It's the best clue, so far, as to where the worm may have come from. Reuters' Jeremy Wagstaff reports on what we know about the shadowy figures.>> They may not be North Korean. They may not be based in North Korea. But there is evidence according to these researchers of links between this group and the North Korean regime.
What do they do for North Korea? Well, they allegedly have been behind a number of attacks. They've been behind the attack on Sony Pictures when a movie was stolen and large amounts of data was stolen. They're also believed by some to be behind the SWIFT attacks, Bank Bangladesh and others, where about 80 million dollars was stolen via the SWIFT messaging system.
>> At its peak last week, the virus hit 9,000 computers per hour. Experts were impressed at how fast it surged around the globe, but the motive behind WannaCry is still unclear, especially since it hasn't made much money.>> They've probably made about $60,000 so far in terms of people paying up to have that data decrypted.

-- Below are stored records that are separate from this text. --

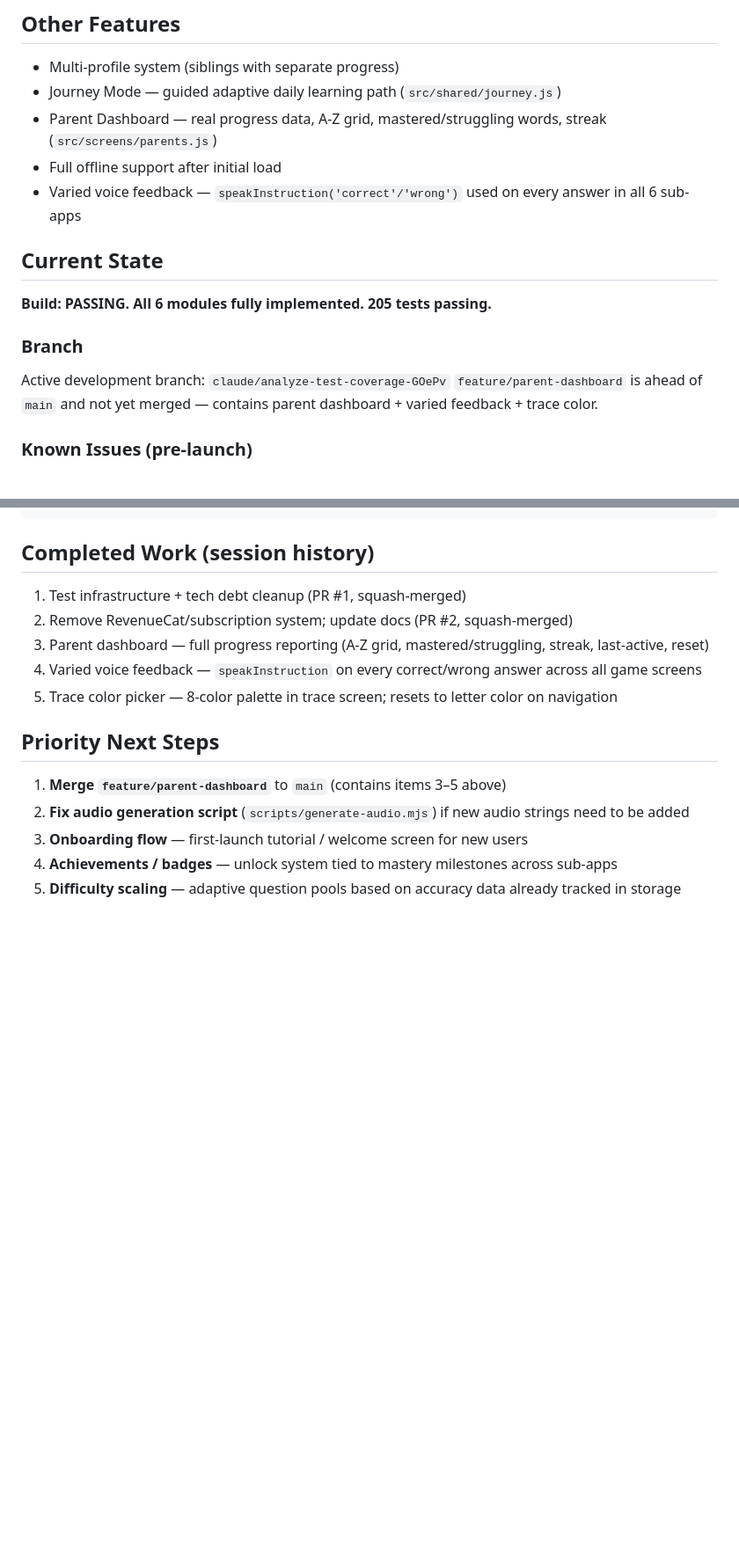
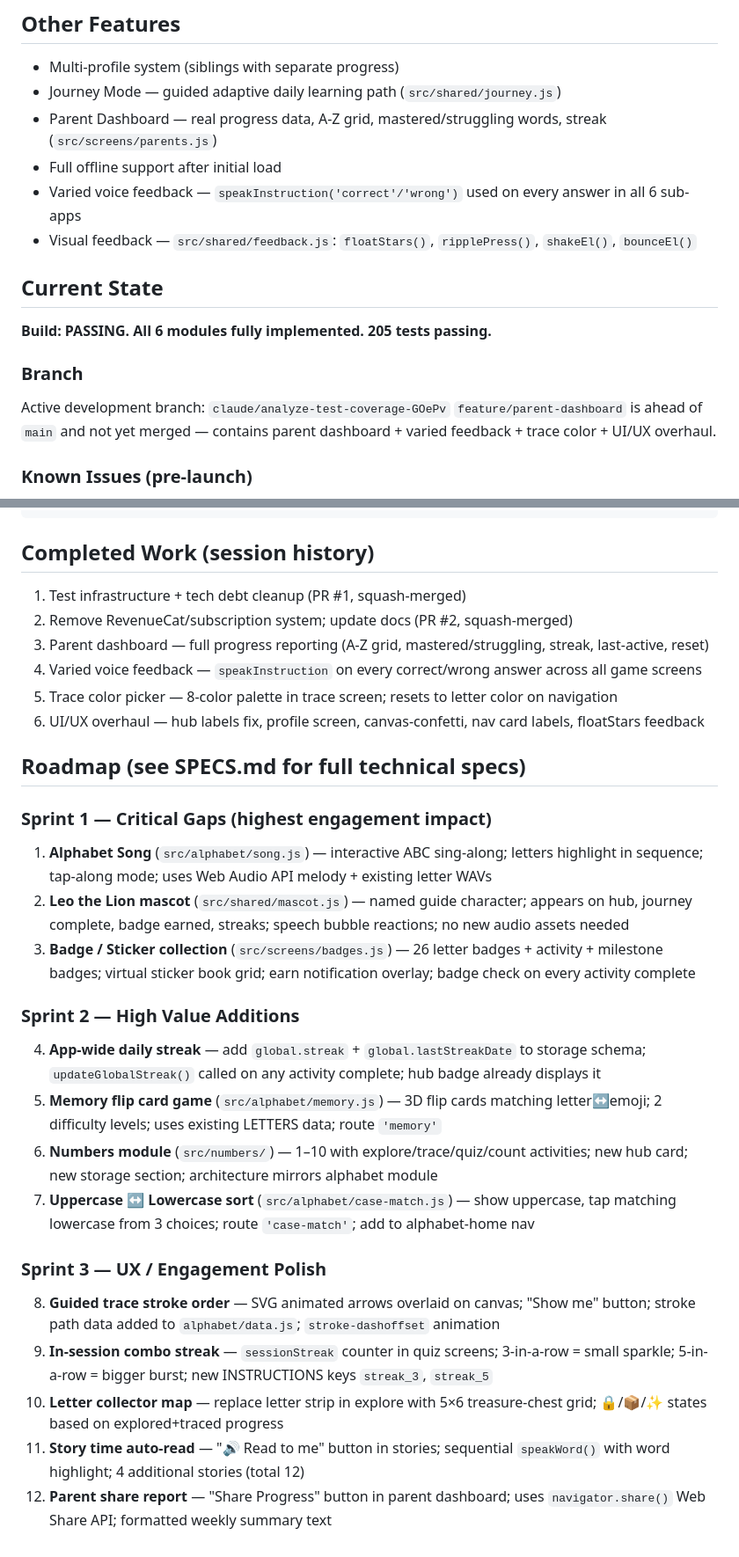
Before and after one commit to snosno319/children-alphabet, a Markdown page: CLAUDE.md, 2 parts joined by grey strips. Shown at 88% size. Drawn GitHub-style; blank space fills up the shorter version.

Commit message:
Update CLAUDE.md: add canvas-confetti, feedback.js, SPECS.md reference, roadmap
https://claude.ai/code/session_01Da38AbqzuPqo79AKqocD4X

```diff
--- a/CLAUDE.md
+++ b/CLAUDE.md
@@ -23,13 +24,14 @@ Voice-guided alphabet and literacy learning app for ages 4-6. Built with Vanilla
 - Parent Dashboard — real progress data, A-Z grid, mastered/struggling words, streak (`src/screens/parents.js`)
 - Full offline support after initial load
 - Varied voice feedback — `speakInstruction('correct'/'wrong')` used on every answer in all 6 sub-apps
+- Visual feedback — `src/shared/feedback.js`: `floatStars()`, `ripplePress()`, `shakeEl()`, `bounceEl()`
 
 ## Current State
 **Build: PASSING. All 6 modules fully implemented. 205 tests passing.**
 
 ### Branch
 Active development branch: `claude/analyze-test-coverage-GOePv`
-`feature/parent-dashboard` is ahead of `main` and not yet merged — contains parent dashboard + varied feedback + trace color.
+`feature/parent-dashboard` is ahead of `main` and not yet merged — contains parent dashboard + varied feedback + trace color + UI/UX overhaul.
 
 ### Known Issues (pre-launch)
 - **TTS fallback disabled** — `src/shared/audio.js` `speakTTS()` intentionally returns early; the 348 bundled WAV files cover all strings. Only an issue if new strings are added.
@@ -83,10 +88,24 @@ npm run test:coverage # coverage report
 3. Parent dashboard — full progress reporting (A-Z grid, mastered/struggling, streak, last-active, reset)
 4. Varied voice feedback — `speakInstruction` on every correct/wrong answer across all game screens
 5. Trace color picker — 8-color palette in trace screen; resets to letter color on navigation
+6. UI/UX overhaul — hub labels fix, profile screen, canvas-confetti, nav card labels, floatStars feedback
 
-## Priority Next Steps
-1. **Merge `feature/parent-dashboard`** to `main` (contains items 3–5 above)
-2. **Fix audio generation script** (`scripts/generate-audio.mjs`) if new audio strings need to be added
-3. **Onboarding flow** — first-launch tutorial / welcome screen for new users
-4. **Achievements / badges** — unlock system tied to mastery milestones across sub-apps
-5. **Difficulty scaling** — adaptive question pools based on accuracy data already tracked in storage
+## Roadmap (see SPECS.md for full technical specs)
+
+### Sprint 1 — Critical Gaps (highest engagement impact)
+1. **Alphabet Song** (`src/alphabet/song.js`) — interactive ABC sing-along; letters highlight in sequence; tap-along mode; uses Web Audio API melody + existing letter WAVs
+2. **Leo the Lion mascot** (`src/shared/mascot.js`) — named guide character; appears on hub, journey complete, badge earned, streaks; speech bubble reactions; no new audio assets needed
+3. **Badge / Sticker collection** (`src/screens/badges.js`) — 26 letter badges + activity + milestone badges; virtual sticker book grid; earn notification overlay; badge check on every activity complete
+
+### Sprint 2 — High Value Additions
+4. **App-wide daily streak** — add `global.streak` + `global.lastStreakDate` to storage schema; `updateGlobalStreak()` called on any activity complete; hub badge already displays it
+5. **Memory flip card game** (`src/alphabet/memory.js`) — 3D flip cards matching letter↔emoji; 2 difficulty levels; uses existing LETTERS data; route `'memory'`
+6. **Numbers module** (`src/numbers/`) — 1–10 with explore/trace/quiz/count activities; new hub card; new storage section; architecture mirrors alphabet module
+7. **Uppercase ↔ Lowercase sort** (`src/alphabet/case-match.js`) — show uppercase, tap matching lowercase from 3 choices; route `'case-match'`; add to alphabet-home nav
+
+### Sprint 3 — UX / Engagement Polish
+8. **Guided trace stroke order** — SVG animated arrows overlaid on canvas; "Show me" button; stroke path data added to `alphabet/data.js`; `stroke-dashoffset` animation
+9. **In-session combo streak** — `sessionStreak` counter in quiz screens; 3-in-a-row = small sparkle; 5-in-a-row = bigger burst; new INSTRUCTIONS keys `streak_3`, `streak_5`
+10. **Letter collector map** — replace letter strip in explore with 5×6 treasure-chest grid; 🔒/📦/✨ states based on explored+traced progress
+11. **Story time auto-read** — "🔊 Read to me" button in stories; sequential `speakWord()` with word highlight; 4 additional stories (total 12)
+12. **Parent share report** — "Share Progress" button in parent dashboard; uses `navigator.share()` Web Share API; formatted weekly summary text
```
Also changed, not shown: other parts of CLAUDE.md (+4 -0 lines).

That sounds like a lot of money but it's not. Usually ransomware attackers will be talking in millions, maybe tens of millions of dollars for a successful attack. The other thing is that although the malware spread virulently throughout the world, we're not seeing evidence of stock exchanges, utilities, companies, governments, collapsing under the weight of this infection.
>> Microsoft says the attack made use of a hacking tool built by America's NSA that leaked online last month. That's poured fuel on the political fire. On Monday, President Trump's Homeland Security Chief tried to distant the agency from blame saying the tool was never meant to hold data ransom.